---- Exercise material

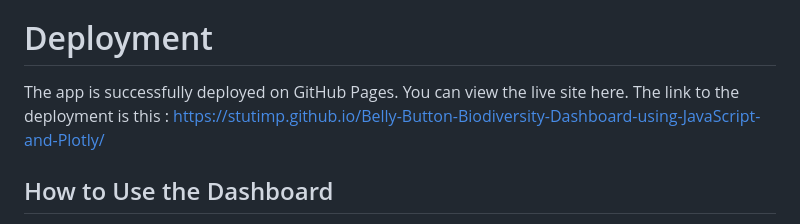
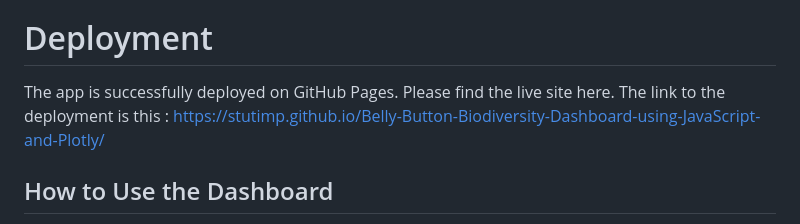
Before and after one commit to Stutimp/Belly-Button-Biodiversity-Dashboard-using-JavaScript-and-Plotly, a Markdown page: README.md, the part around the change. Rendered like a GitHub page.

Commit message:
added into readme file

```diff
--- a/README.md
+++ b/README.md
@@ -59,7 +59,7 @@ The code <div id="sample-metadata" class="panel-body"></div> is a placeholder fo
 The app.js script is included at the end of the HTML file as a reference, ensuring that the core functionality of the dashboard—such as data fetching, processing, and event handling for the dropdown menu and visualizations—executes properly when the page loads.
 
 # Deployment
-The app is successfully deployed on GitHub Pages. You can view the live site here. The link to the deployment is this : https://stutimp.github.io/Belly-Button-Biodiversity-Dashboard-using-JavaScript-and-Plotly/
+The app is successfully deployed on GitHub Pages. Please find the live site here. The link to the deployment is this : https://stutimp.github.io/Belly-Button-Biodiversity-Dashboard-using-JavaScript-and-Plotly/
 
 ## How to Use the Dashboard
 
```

--------

▶ _Task instructions_
Excluding pictures, print all lines above exactly.

▶ _Answer space_
Before and after one commit to Stutimp/Belly-Button-Biodiversity-Dashboard-using-JavaScript-and-Plotly, a Markdown page: README.md, the part around the change. Rendered like a GitHub page.

Commit message:
added into readme file

```diff
--- a/README.md
+++ b/README.md
@@ -59,7 +59,7 @@ The code <div id="sample-metadata" class="panel-body"></div> is a placeholder fo
 The app.js script is included at the end of the HTML file as a reference, ensuring that the core functionality of the dashboard—such as data fetching, processing, and event handling for the dropdown menu and visualizations—executes properly when the page loads.
 
 # Deployment
-The app is successfully deployed on GitHub Pages. You can view the live site here. The link to the deployment is this : https://stutimp.github.io/Belly-Button-Biodiversity-Dashboard-using-JavaScript-and-Plotly/
+The app is successfully deployed on GitHub Pages. Please find the live site here. The link to the deployment is this : https://stutimp.github.io/Belly-Button-Biodiversity-Dashboard-using-JavaScript-and-Plotly/
 
 ## How to Use the Dashboard
 
```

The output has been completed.